  10. Jesus repudiates any idea that his followers will conduct a physical war to begin the Kingdom, whereas Qumranites saw a war as the instigation, with angels fighting on their side [Sch136].
  11. An oft-noted similarity is the sharing of goods as communal property (Acts 2:44-5).

    This is offset by two points: 1) This would not have been atypical for any social "ingroup" of the period to some extent; 2) at Qumran, initiates were not allowed to share in community property for a year, and then their property was handed over to the Bursar who held it for another year. Only after that was the property merged with that of others [Kam, 193].

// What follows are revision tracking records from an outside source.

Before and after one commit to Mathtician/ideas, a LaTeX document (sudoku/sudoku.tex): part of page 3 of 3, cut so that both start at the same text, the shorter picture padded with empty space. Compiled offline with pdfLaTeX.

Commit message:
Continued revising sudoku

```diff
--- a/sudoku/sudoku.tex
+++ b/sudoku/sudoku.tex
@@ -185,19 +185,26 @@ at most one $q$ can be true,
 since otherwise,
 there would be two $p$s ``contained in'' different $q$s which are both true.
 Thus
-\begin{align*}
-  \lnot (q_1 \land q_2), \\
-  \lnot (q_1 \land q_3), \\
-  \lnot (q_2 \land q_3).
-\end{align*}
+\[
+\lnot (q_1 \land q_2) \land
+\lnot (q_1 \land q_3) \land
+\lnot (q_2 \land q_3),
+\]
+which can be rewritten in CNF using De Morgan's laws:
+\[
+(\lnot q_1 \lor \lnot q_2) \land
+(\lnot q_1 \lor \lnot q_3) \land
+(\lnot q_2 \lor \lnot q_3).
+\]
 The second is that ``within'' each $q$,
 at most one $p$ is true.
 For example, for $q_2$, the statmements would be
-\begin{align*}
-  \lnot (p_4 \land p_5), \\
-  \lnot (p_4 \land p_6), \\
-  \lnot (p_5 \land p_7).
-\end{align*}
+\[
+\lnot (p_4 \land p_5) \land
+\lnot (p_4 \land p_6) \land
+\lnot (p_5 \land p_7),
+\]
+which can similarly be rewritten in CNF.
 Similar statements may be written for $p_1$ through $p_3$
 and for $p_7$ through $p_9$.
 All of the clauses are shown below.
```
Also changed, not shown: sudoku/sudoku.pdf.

  12. Another claimed similarity is that of a communal meal with bread and wine. Aside from that these ancient staples were often used for communal meals in many groups, here again there were probationary periods before which the initiate could eat (1 year) and drink (2 years) [Kam, 194].
  13. Paul and the Qumranites both made use of Habakkuk 2:4, "The righteous live by faith." But whereas Paul uses it to argue that faith, not works, is the way to salvation, Qumran's Habakkuk Commentary uses it to encourage fidelity to the law! [Kam, 199]

Against this, we have similarities of the sort best explained by a common root in Judaism (i.e., appointing groups of 12 to serve, copying the 12 tribes; eschatological expectations; administration; dualism) or in the political and social situation of the day (i.e., rejection of the corrupt Temple apparatus by some members; sharing of goods among an ingroup).

Vermes does see Paul adopting Qumranic symbolism for his own purposes [218] and also suggests that Christianity borrowed certain Essene models for "organization and religious practice." But this was done, he adds, after the manner of a nascent movement looking for practical tips to survive and operate.

A couple of final notes are in order:

  1. Any critic seeking to make light of the lack of mention of the Essenes in the NT as a proof of identity should know that the Essenes are also conspicuously not mentioned in the rabbinic literature [220]. Schubert [Sch123] adds that it is uncertain what the Essenes even called themselves; "Essenes" as a term is not even found in the Qumran texts.

    Schubert suggests Essenes may have been included en bloc as among those who were "looking for the Kingdom of God" along with righteous persons like Joseph of Arimathea. [125] Some have suggested as well that the male water carrier in the Gospels was an Essene. Some suggest that Luke 16:8-9 refers to the Essenes (who called themselves "children of light") but not all agree to this.

  2. Having seen such differences as above, the resort will inevitably be to, "Well of course, Christianity came from Essenism, but evolved into a different movement." At the point this is used, the data is being molded to fit the theory rather than the other way around. The differences above are so radical that "evolution" would be a far more complex theory than independence and would require a great deal more tangible evidence than, "John the Baptist hung around in the same neck of the woods".

    The differences are enormous and cut to the fundamentals of each movement, so that foundational independence, with common roots in Judaism and influence only of the sort found among any pair of social movements in the same political and religious milieu, is a far simpler and easier explanation.